The historic 16-acre estate of Frederick Douglass, a former slave who became an eloquent abolitionist, publisher and U.S. ambassador, yesterday joined the Lincoln Memorial and Washington Monument as one of the main attractions on official Washington tours authorized by the Department of the Interior's National Park Service.

Interior Department officials said the estate is the first landmark dedicated to the achievements of a black American to be included in official tours here.

The Park Service yesterday sponsored an inaugural 2 1/2-hour Washington tour that was highlighted by a ceremony on the front yard of the Douglass estate, called Cedar Hill. The estate, at 14th and W streets SE, includes a palatial white house with a panoramic view of downtown Washington and the outlying skyline. The federal government acquired and restored the house in 1962.

About 300 spectators and a half-dozen government officials attended the event, including a special assistant to President Reagan, D.C. Del. Walter Fauntroy and District Mayor Marion Barry.
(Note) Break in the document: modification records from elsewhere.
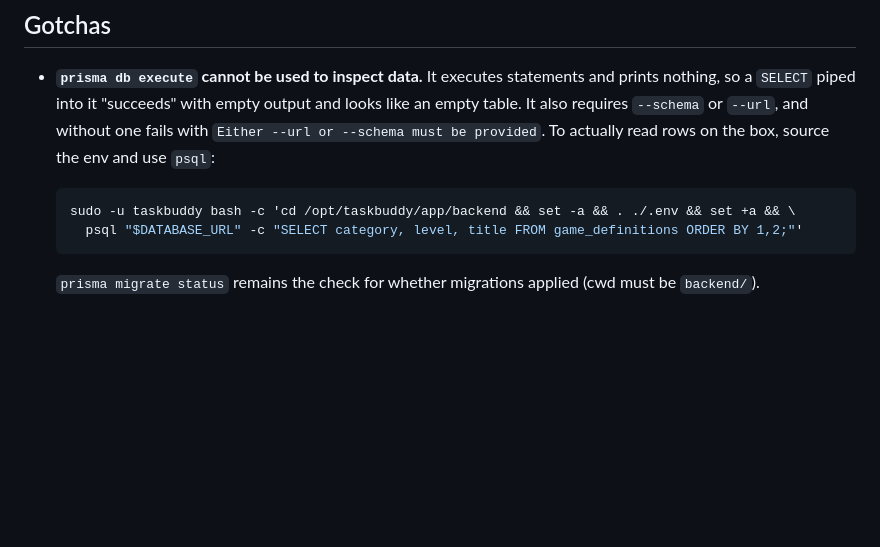
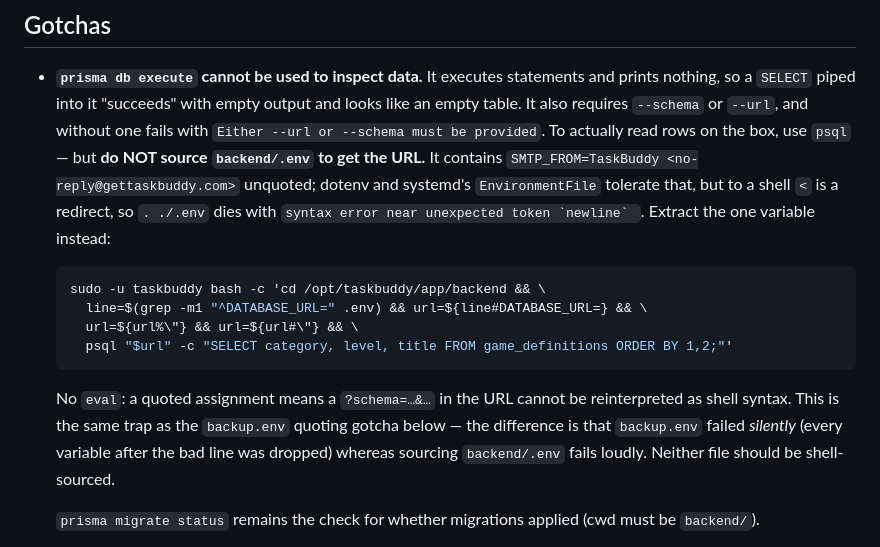
Before and after one commit to camarasama/TaskBuddy, a Markdown page: docs/DEPLOYMENT.md, the part around the change. Drawn GitHub-style; blank space fills up the shorter version.

Commit message:
docs(deploy): the psql snippet I just added was itself broken
It said to `. ./.env`, which fails on line 30 — `SMTP_FROM=TaskBuddy
<no-reply@...>` is unquoted, and to a shell `<` is a redirect. dotenv and
systemd's EnvironmentFile both tolerate it, so nothing is wrong with the app;
the mistake was mine, and it is the same trap already documented for
backup.env one section down.

Replaced with a form that extracts DATABASE_URL alone via parameter expansion
— no eval, so a `?schema=…&…` in the URL cannot be reinterpreted as shell
syntax — and cross-referenced the two, noting backup.env fails silently while
backend/.env fails loudly.

Co-Authored-By: Claude Opus 5 <noreply@anthropic.com>

````diff
--- a/docs/DEPLOYMENT.md
+++ b/docs/DEPLOYMENT.md
@@ -410,11 +410,21 @@ a pair.
 - **`prisma db execute` cannot be used to inspect data.** It executes statements and prints nothing,
   so a `SELECT` piped into it "succeeds" with empty output and looks like an empty table. It also
   requires `--schema` or `--url`, and without one fails with `Either --url or --schema must be
-  provided`. To actually read rows on the box, source the env and use `psql`:
+  provided`. To actually read rows on the box, use `psql` — but **do NOT source `backend/.env` to get
+  the URL.** It contains `SMTP_FROM=TaskBuddy <no-reply@gettaskbuddy.com>` unquoted; dotenv and
+  systemd's `EnvironmentFile` tolerate that, but to a shell `<` is a redirect, so `. ./.env` dies with
+  ``syntax error near unexpected token `newline` ``. Extract the one variable instead:
   ```bash
-  sudo -u taskbuddy bash -c 'cd /opt/taskbuddy/app/backend && set -a && . ./.env && set +a && \
-    psql "$DATABASE_URL" -c "SELECT category, level, title FROM game_definitions ORDER BY 1,2;"'
+  sudo -u taskbuddy bash -c 'cd /opt/taskbuddy/app/backend && \
+    line=$(grep -m1 "^DATABASE_URL=" .env) && url=${line#DATABASE_URL=} && \
+    url=${url%\"} && url=${url#\"} && \
+    psql "$url" -c "SELECT category, level, title FROM game_definitions ORDER BY 1,2;"'
   ```
+  No `eval`: a quoted assignment means a `?schema=…&…` in the URL cannot be reinterpreted as shell
+  syntax. This is the same trap as the `backup.env` quoting gotcha below — the difference is that
+  `backup.env` failed *silently* (every variable after the bad line was dropped) whereas sourcing
+  `backend/.env` fails loudly. Neither file should be shell-sourced.
+
   `prisma migrate status` remains the check for whether migrations applied (cwd must be `backend/`).
 - **Coexists with GNFS** (node on `:3001`, DB `gnfs`, its own nginx vhosts). TaskBuddy uses
   ports 3100/3200 and a separate DB/role. Never edit GNFS's config.
````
The Ketcham Elementary School Choir sang several songs at the ceremony, and Dexter Nutall, a student at Annunciation School, sang "The Battle Hymn of the Republic."

Melvin Bradley, an aide to President Reagan, congratulated officials responsible for adding the home to the tour route of Landmark Services, Tourmobile Inc., which operates sightseeing tours for the Park Service. "On behalf of President and Mrs. Reagan, I congratulate you. . . . Frederick Douglass was a black man but, beyond that, he was a true American."

City Council member Nadine Winter (D-Ward 6) said that the Douglass tour would help bring more attention to Anacostia and could help foster economic development in the area.

Frederick Douglass was born in 1817 on Maryland's Eastern Shore. As a slave, he learned to read and write and acquired an uncompromising desire to be free.

He became a staunch abolitionist protesting slavery here and started his own newspaper, called The North Star. After the Civil War, he was recognized as the leading spokesman for the newly freed blacks.

He went on to become an adviser to four presidents and served as a U.S. marshal, as the first D.C. recorder of deeds and as minister to Haiti. He died in 1895.

The Frederick Douglass home will be a part of a tour conducted on a 19-passenger van that will pick up passengers at Arlington Cemetery, the Lincoln Memorial and the Washington Monument, said Tom Mack, president of Landmark Tours. The tour will visit several sites in addition to the Douglass home.